The Lemonheads. A band that were successful though probably not as successful as they should have been. A band that were very much part of the alternative mainstream but always a step away at the same time. So, how come they didn’t quite reach the commercial heights of their contemporaries? Perhaps this was due to their over indulgence of a pop melody and their refusal to play the tortured rock star narrative associated with your Cobains and Corgans? When Nirvana, The Smashing Pumpkins et al were taking over the airwaves at the start of the 1990s, Evan Dando’s band were seen as the pop antidote, and not taken as seriously as a result. Or maybe it was the drugs? By the middle of the decade, tales like the one of Dando being arrested mid acid trip in Sydney airport were being told fairly frequently by the NME. A magazine where, incidentally, the legend goes that Dando had smoked so much crack before one interview that he found himself unable to communicate with the interviewer.

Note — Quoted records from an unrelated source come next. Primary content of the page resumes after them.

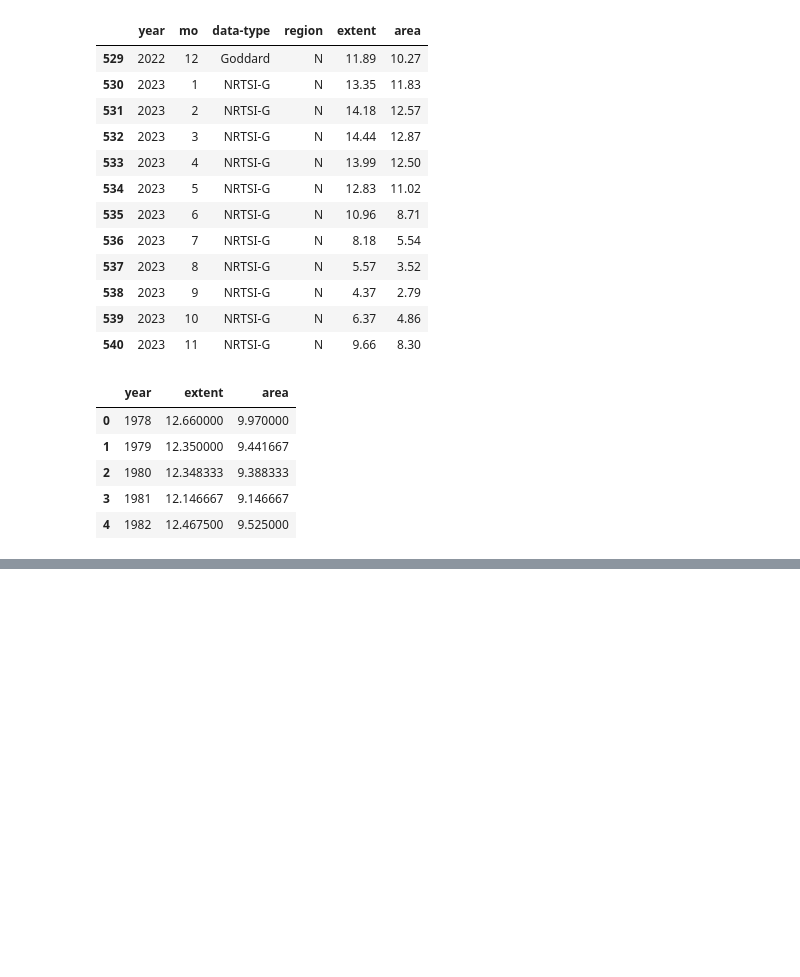
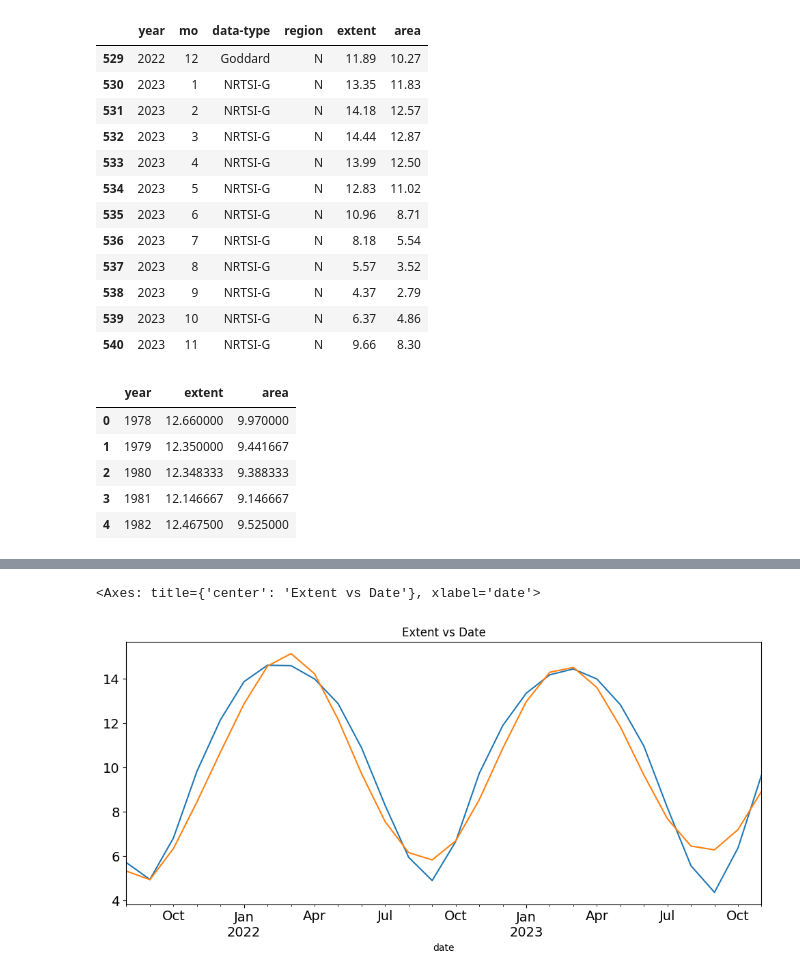
Before and after one commit to balakrish181/Arctic_ice, a Jupyter notebook: ice.ipynb, the cells around one changed output, grey strips where cells are left out. Drawn from its saved outputs; the diff is of its cells as text; code cells hidden in the pictures; blank space fills up the shorter version.

Commit message:
regressed and added arima

```diff
--- a/ice.ipynb
+++ b/ice.ipynb
@@ -61,0 +171,7 @@ plt.plot(reg['year'],reg['extent'])
+# %%
+train = data.iloc[:int(len(data)*0.95)]
+test = data.iloc[int(len(data)*0.95):]
+# %%
+model = ARIMA(train['extent'], order=(5, 1, 1))
+model = model.fit()
+model.summary()
@@ -61,0 +201,2 @@ plt.plot(reg['year'],reg['extent'])
+# %%
+predictions = model.forecast(steps=len(test))
@@ -61,0 +223,6 @@ plt.plot(reg['year'],reg['extent'])
+# %%
+test['extent'].plot(figsize=(12, 5), title='Extent vs Date', fontsize=14)
+predictions.plot()
+# %% [output]
+<Axes: title={'center': 'Extent vs Date'}, xlabel='date'>
+[figure, added]
```
Also changed, not shown: parts of 22 cells of this notebook.
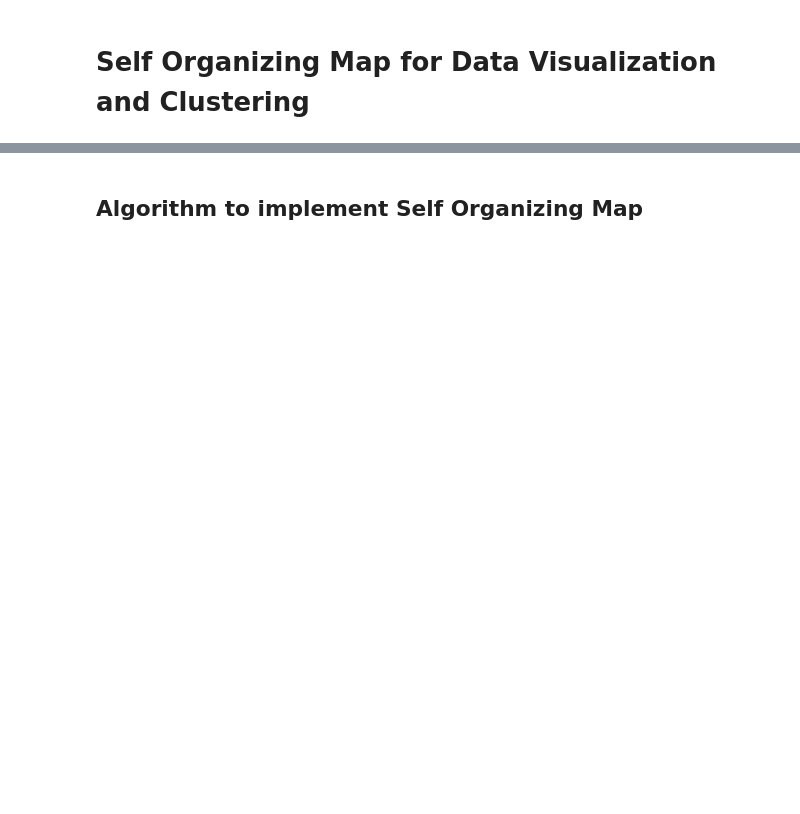
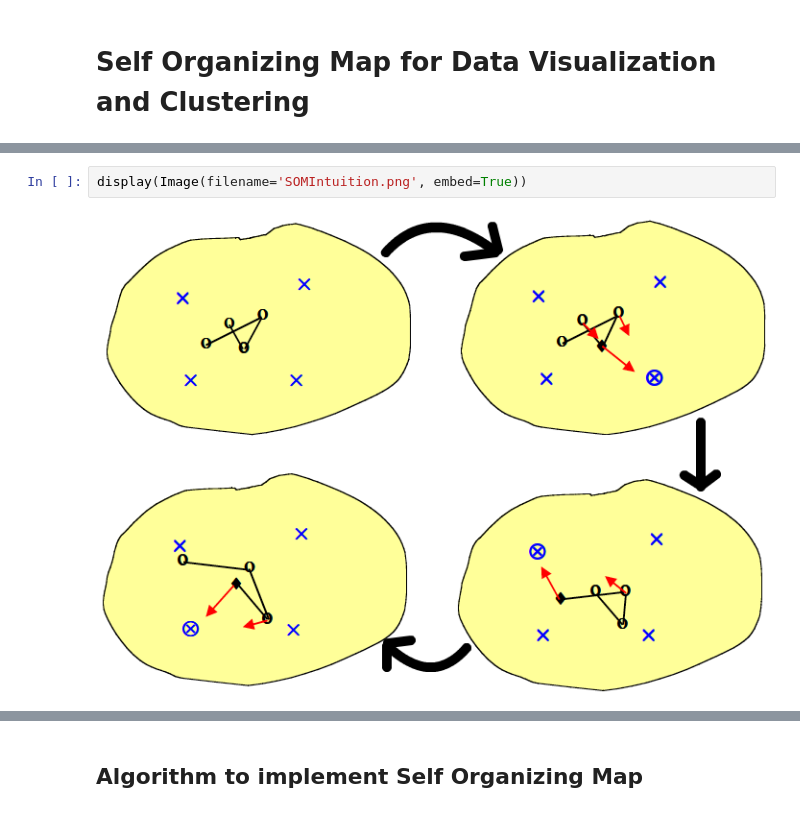
Before and after one commit to hammadshaikhha/Data-Science-and-Machine-Learning-from-Scratch, a Jupyter notebook: Self Organizing Maps for Data Visualization/Self Organizing Map for Clustering.ipynb, the cells around one changed output, grey strips where cells are left out. Drawn from its saved outputs; the diff is of its cells as text; blank space fills up the shorter version.

```diff
--- a/Self Organizing Maps for Data Visualization/Self Organizing Map for Clustering.ipynb
+++ b/Self Organizing Maps for Data Visualization/Self Organizing Map for Clustering.ipynb
@@ -9,0 +31,4 @@ SOM methadology has similarities to Principal Components Analysis (PCA is used f
+# %%
+display(Image(filename='SOMIntuition.png', embed=True))
+# %% [output]
+[figure, added]
```
Also changed, not shown: parts of 30 cells of this notebook.
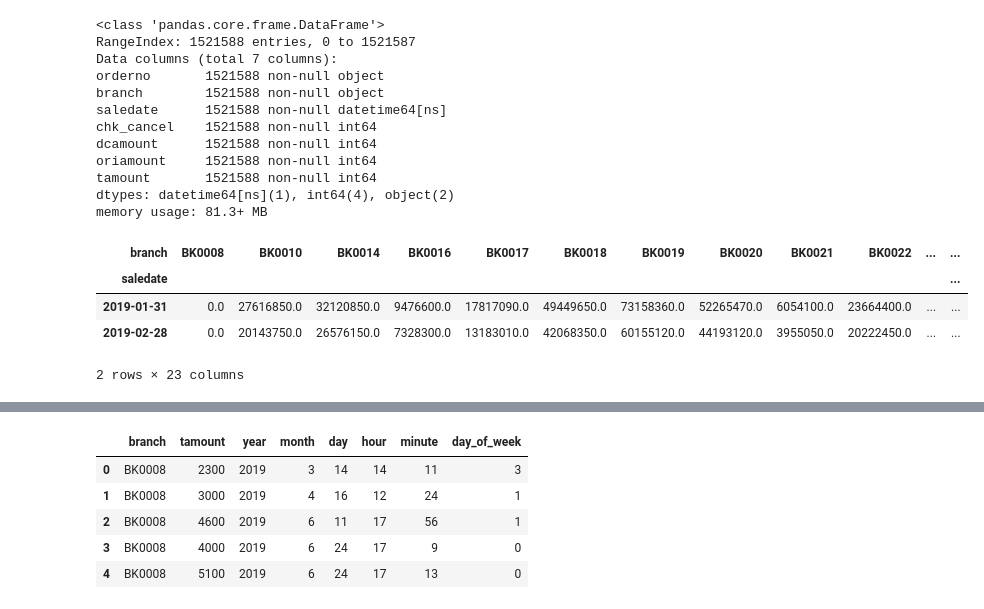
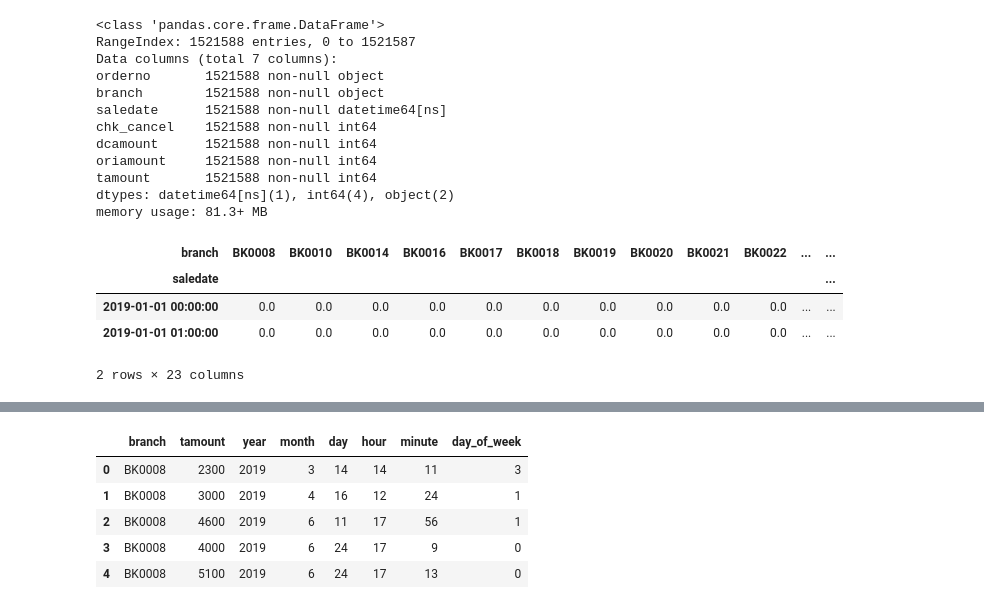
Before and after one commit to chul0717/capstone2, a Jupyter notebook: src/notebook.ipynb, the cells around one changed output, grey strips where cells are left out. Saved outputs shown, nothing was run; the diff lists cells and outputs as text; code cells hidden in the pictures.

```diff
--- a/src/notebook.ipynb
+++ b/src/notebook.ipynb
@@ -93,12 +96,12 @@ def store_dataframe(df, interval):
     store_df[store_df.index.year==value]
     return store_df[store_df.index.year==value].fillna(0)
 # %%
-# get df with all branches as column broken down to months
-store_df = store_dataframe(df2019, "M")
+# get df with all branches as column broken down to hours
+store_df = store_dataframe(df2019, "H")
 store_df.head(2)
 # %% [output]
 | branch | BK0008 | BK0010 | BK0014 | BK0016 | BK0017 | BK0018 | BK0019 | BK0020 | BK0021 | BK0022 | ... | ... |
 | saledate |  |  |  |  |  |  |  |  |  |  |  | ... |
-| 2019-01-31 | 0.0 | 27616850.0 | 32120850.0 | 9476600.0 | 17817090.0 | 49449650.0 | 73158360.0 | 52265470.0 | 6054100.0 | 23664400.0 | ... | ... |
-| 2019-02-28 | 0.0 | 20143750.0 | 26576150.0 | 7328300.0 | 13183010.0 | 42068350.0 | 60155120.0 | 44193120.0 | 3955050.0 | 20222450.0 | ... | ... |
+| 2019-01-01 00:00:00 | 0.0 | 0.0 | 0.0 | 0.0 | 0.0 | 0.0 | 0.0 | 0.0 | 0.0 | 0.0 | ... | ... |
+| 2019-01-01 01:00:00 | 0.0 | 0.0 | 0.0 | 0.0 | 0.0 | 0.0 | 0.0 | 0.0 | 0.0 | 0.0 | ... | ... |
 2 rows × 23 columns
```
Also changed, not shown: parts of 57 cells of this notebook.
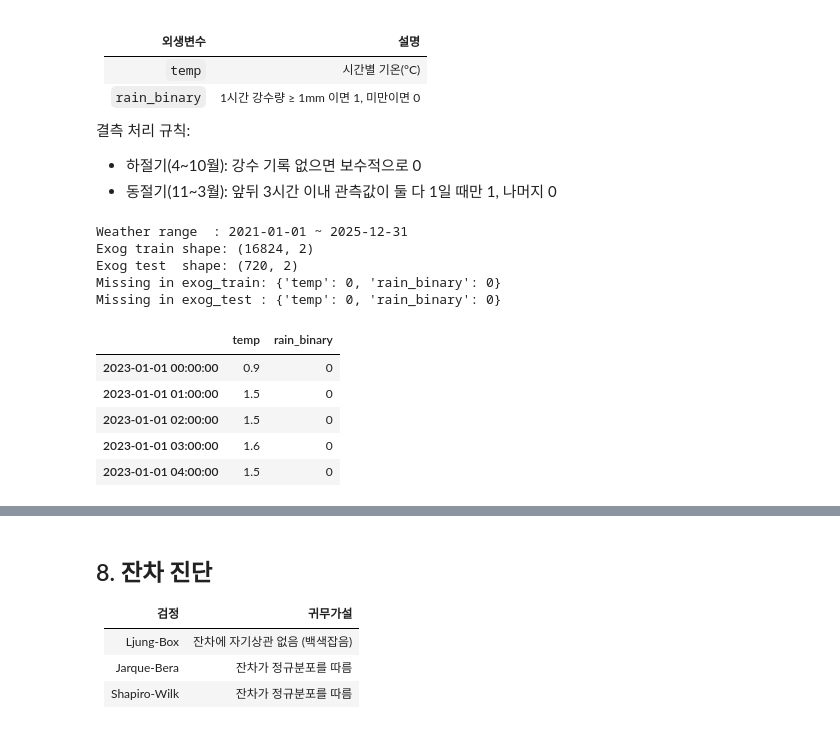
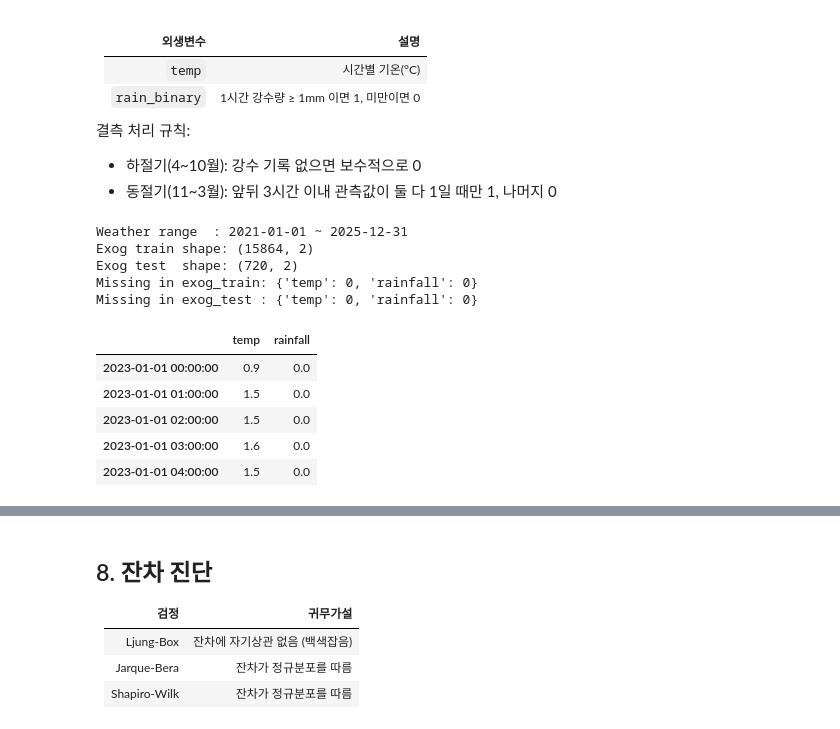
Before and after one commit to ezypuz/2026-Spring-TimeSeries-Group2, a Jupyter notebook: 99_bicycle-demand-forecase/notebooks/04_sarima_available_forecast.ipynb, the cells around one changed output, grey strips where cells are left out. Drawn from its saved outputs; the diff is of its cells as text; code cells hidden in the pictures.

```diff
--- a/99_bicycle-demand-forecase/notebooks/04_sarima_available_forecast.ipynb
+++ b/99_bicycle-demand-forecase/notebooks/04_sarima_available_forecast.ipynb
@@ -113,9 +113,12 @@ plt.show()
 [figure]
 # %%
 test_hours = TEST_DAYS * 24
-train = series.iloc[:-test_hours]
-test  = series.iloc[-test_hours:]
+
+# 결측값은 모델 적합에서 제외 (dropna)
+train = series.iloc[:-test_hours].dropna()
+test  = series.iloc[-test_hours:].dropna()
 
 print(f"Train: {train.index[0]} ~ {train.index[-1]} ({len(train):,}시간)")
 print(f"Test : {test.index[0]} ~ {test.index[-1]} ({len(test):,}시간)")
+print(f"결측(train): {train.isna().sum()} | 결측(test): {test.isna().sum()}")
 # %% [output]
@@ -226,33 +230,33 @@ Warnings:
 # %%
 import sys
 sys.path.insert(0, str(Path("..").resolve()))
-from src.utils import load_rainfall_binary
+from src.utils import load_weather_full
 
-# 기온 + 강수 이진변수 로드 (1mm 기준)
-weather_df = load_rainfall_binary(DATA_DIR, threshold=1.0)
+# 기온 + 강수량 로드
+weather_df = load_weather_full(DATA_DIR)
 
 # train/test 인덱스에 맞게 정렬
-exog_train = weather_df.reindex(train.index)[['temp', 'rain_binary']]
-exog_test  = weather_df.reindex(test.index)[['temp', 'rain_binary']]
+exog_train = weather_df.reindex(train.index)[['temp', 'rainfall']]
+exog_test  = weather_df.reindex(test.index)[['temp', 'rainfall']]
 
 print(f'Weather range  : {weather_df.index.min().date()} ~ {weather_df.index.max().date()}')
 print(f'Exog train shape: {exog_train.shape}')
 print(f'Exog test  shape: {exog_test.shape}')
 print(f'Missing in exog_train: {exog_train.isna().sum().to_dict()}')
 print(f'Missing in exog_test : {exog_test.isna().sum().to_dict()}')
 exog_train.head()
 # %% [output]
 Weather range  : 2021-01-01 ~ 2025-12-31
-Exog train shape: (16824, 2)
+Exog train shape: (15864, 2)
 Exog test  shape: (720, 2)
-Missing in exog_train: {'temp': 0, 'rain_binary': 0}
-Missing in exog_test : {'temp': 0, 'rain_binary': 0}
+Missing in exog_train: {'temp': 0, 'rainfall': 0}
+Missing in exog_test : {'temp': 0, 'rainfall': 0}
-|  | temp | rain_binary |
-| 2023-01-01 00:00:00 | 0.9 | 0 |
-| 2023-01-01 01:00:00 | 1.5 | 0 |
-| 2023-01-01 02:00:00 | 1.5 | 0 |
-| 2023-01-01 03:00:00 | 1.6 | 0 |
-| 2023-01-01 04:00:00 | 1.5 | 0 |
+|  | temp | rainfall |
+| 2023-01-01 00:00:00 | 0.9 | 0.0 |
+| 2023-01-01 01:00:00 | 1.5 | 0.0 |
+| 2023-01-01 02:00:00 | 1.5 | 0.0 |
+| 2023-01-01 03:00:00 | 1.6 | 0.0 |
+| 2023-01-01 04:00:00 | 1.5 | 0.0 |
 # %%
 # ARIMAX — 기온 + 강수여부 외생변수
 arimax_model = SARIMAX(
```
Also changed, not shown: parts of 11 cells of this notebook, 5 other files.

Whatever the reasons, the one thing that remains is the sheer wealth of instant alt-rock/pop classics they have produced. Their thrashy cover of Simon & Garfunkel’s ‘Mrs Robinson’ may have got them noticed originally (that final scene in Wayne’s World 2 anyone?!) but across a series of albums from 1992’s breakthrough ‘It’s a Shame about Ray’ to cult classic ‘Car Button Cloth’ in 1996 the band produced some stunning songs of their own. Now, after playing as The Lemonheads on and off for the last 30 years or so, Dando is back having released a second album of cover versions – Varshons II – and taking these songs and more back on the road for the first time in a decade.
For tonights show, they manage to squeeze in nearly 30 songs into the 80 minute set and despite at times feeling a little like a highlights package – some songs don’t even get a proper ending as the next tune hurtles in – it’s a breathtaking example of the influence they have had on the alternative rock scene.
Opening with ‘Hospital’ the band don’t let up, going straight into ‘Down About it’ before unleashing other big hitters such as ‘The Great Big No’ and ‘It’s a Shame About Ray’. The band are on form and the buzz in the venue is papable. Looking around there’s many a smile on the faces in the crowd, it’s like nothing has changed – there’s no babysitter at home looking after the kids or the thought of Monday morning in the office, instead it’s 1993 and you’ve been waiting for this gig since you first saw the advert in the Melody Maker.
Dando is a proper icon of that age and although he’s not the most energetic of frontmen – he spends more time looking up at the ceiling then he does interacting with the audience – his voice never falters. It’s lovingly fragile and gritty at the same time and especially shining on the slower acoustic numbers which fill the middle section of the show. In fact, it is this break from the fast-paced nature of the full band experience that turns out to be tonight’s highlight. Starting this section off with the terrific country folk of ‘Outdoor Type’ followed by ‘Frank Mills’ which, fittingly for a tune originally from Hair the musical, is greeted by the night’s biggest sing-a-long moment from the crowd.
The rest of the band come back on stage and it’s time for the third and final part of the set. ‘Being Around’ is greeted like an old friend and again the crowd are also in good voice whilst ‘My Drug Buddy’ – arguably Dando’s finest song – again reminds us just what an instrument his voice is in its own right. Sadly for me they don’t play a couple of my personal favourites – ‘Big Gay Heart’ and ‘If I could talk I’d tell you’ in particular but set closer ‘Into your Arms’ certainly makes up for it, reminding us of Dando’s canny knack for beautiful maudlin melody and emotional heartfelt lyrics. It’s a special ending to a special show.